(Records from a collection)
==============================
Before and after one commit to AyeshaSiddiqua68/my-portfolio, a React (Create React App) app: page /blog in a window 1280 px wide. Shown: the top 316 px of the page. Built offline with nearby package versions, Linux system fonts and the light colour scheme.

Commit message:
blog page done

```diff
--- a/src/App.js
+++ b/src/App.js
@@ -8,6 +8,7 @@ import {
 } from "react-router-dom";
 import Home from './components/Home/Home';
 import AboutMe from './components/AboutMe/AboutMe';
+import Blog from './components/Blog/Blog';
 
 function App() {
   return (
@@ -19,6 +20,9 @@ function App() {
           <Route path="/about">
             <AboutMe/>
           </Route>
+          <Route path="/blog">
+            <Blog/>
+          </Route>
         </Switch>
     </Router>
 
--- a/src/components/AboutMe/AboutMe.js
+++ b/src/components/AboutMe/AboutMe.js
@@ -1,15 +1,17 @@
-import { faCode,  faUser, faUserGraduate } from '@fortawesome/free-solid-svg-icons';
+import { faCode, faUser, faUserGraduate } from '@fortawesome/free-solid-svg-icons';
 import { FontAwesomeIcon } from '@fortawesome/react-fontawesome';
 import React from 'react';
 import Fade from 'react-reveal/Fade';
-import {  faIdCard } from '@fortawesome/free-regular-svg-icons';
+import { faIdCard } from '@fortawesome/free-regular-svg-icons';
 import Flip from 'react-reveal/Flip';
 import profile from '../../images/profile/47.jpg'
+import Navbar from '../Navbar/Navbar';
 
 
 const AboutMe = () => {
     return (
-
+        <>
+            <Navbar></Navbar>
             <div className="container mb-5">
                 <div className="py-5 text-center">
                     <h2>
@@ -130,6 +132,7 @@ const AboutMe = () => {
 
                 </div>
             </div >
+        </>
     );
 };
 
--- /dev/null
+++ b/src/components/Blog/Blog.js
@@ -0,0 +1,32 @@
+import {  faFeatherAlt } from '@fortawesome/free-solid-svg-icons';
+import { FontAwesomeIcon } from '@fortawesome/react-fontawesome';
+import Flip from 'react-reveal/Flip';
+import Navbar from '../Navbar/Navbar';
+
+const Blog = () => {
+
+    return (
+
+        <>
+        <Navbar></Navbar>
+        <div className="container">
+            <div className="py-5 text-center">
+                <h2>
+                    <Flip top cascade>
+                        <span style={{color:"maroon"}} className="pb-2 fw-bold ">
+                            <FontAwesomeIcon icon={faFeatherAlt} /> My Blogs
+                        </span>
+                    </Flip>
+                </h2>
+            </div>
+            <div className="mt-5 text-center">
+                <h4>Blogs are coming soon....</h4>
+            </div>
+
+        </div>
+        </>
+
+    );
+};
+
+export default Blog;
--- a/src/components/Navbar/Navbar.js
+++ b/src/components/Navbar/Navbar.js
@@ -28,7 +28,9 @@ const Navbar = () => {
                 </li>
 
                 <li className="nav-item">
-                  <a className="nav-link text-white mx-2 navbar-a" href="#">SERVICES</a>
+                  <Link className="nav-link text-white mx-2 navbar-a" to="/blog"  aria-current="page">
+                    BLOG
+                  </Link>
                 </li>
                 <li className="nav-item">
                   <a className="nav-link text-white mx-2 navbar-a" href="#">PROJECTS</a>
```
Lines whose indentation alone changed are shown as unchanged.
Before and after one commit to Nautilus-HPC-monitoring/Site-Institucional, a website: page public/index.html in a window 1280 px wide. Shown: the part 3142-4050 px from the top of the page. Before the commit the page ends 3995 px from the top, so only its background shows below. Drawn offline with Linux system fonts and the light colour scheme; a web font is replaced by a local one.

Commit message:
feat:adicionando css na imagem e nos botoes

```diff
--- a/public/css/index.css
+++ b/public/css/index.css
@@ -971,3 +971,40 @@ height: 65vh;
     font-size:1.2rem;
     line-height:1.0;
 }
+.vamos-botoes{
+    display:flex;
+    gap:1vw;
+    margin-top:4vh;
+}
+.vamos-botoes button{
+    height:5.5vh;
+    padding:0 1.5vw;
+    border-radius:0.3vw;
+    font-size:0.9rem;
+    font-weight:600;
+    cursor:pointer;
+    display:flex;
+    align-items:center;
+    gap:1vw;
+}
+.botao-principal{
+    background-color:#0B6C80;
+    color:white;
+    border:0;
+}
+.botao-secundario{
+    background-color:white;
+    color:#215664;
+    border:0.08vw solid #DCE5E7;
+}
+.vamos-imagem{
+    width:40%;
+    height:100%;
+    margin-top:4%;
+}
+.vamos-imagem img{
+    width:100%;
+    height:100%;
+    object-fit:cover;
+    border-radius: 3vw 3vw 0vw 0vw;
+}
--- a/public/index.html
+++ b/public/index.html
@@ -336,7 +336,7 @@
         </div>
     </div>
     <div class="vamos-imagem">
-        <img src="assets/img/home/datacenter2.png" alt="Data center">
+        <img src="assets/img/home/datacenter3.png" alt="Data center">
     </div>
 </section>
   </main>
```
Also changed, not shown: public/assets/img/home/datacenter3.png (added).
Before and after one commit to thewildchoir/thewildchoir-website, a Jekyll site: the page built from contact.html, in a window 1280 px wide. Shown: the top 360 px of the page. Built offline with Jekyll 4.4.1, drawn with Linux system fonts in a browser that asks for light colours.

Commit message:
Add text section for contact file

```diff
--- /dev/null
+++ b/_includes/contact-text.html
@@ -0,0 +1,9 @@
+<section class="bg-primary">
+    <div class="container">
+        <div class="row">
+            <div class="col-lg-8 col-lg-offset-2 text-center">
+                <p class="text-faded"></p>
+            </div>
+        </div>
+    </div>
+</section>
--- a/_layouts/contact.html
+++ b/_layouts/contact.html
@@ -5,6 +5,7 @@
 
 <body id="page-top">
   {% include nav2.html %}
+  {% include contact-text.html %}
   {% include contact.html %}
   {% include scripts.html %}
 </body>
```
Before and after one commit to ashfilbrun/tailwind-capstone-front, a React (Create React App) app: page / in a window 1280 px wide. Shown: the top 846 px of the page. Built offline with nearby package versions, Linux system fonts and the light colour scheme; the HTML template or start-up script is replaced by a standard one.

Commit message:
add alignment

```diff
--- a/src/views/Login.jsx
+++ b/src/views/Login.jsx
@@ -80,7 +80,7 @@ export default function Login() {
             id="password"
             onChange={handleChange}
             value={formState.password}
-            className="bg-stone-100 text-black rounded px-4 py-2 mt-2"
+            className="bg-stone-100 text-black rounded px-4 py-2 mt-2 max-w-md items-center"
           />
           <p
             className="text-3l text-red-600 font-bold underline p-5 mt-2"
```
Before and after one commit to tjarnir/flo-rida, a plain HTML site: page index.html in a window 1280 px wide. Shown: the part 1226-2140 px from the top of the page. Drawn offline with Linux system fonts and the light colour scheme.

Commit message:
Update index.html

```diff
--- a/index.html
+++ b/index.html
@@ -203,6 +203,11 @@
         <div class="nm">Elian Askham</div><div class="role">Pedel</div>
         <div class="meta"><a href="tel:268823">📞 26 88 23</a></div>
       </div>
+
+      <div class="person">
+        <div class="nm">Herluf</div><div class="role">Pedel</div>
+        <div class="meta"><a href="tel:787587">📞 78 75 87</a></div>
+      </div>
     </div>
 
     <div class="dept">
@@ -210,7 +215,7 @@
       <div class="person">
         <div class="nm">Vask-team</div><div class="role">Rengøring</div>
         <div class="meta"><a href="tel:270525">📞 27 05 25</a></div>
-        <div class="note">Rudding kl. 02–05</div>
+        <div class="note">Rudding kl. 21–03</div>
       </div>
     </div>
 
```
==============================
Your answer should consist of the lines above that hold the word "components".

**OUTPUT BELOW**
 import Home from './components/Home/Home';
 import AboutMe from './components/AboutMe/AboutMe';
+import Blog from './components/Blog/Blog';
--- a/src/components/AboutMe/AboutMe.js
+++ b/src/components/AboutMe/AboutMe.js
+++ b/src/components/Blog/Blog.js
--- a/src/components/Navbar/Navbar.js
+++ b/src/components/Navbar/Navbar.js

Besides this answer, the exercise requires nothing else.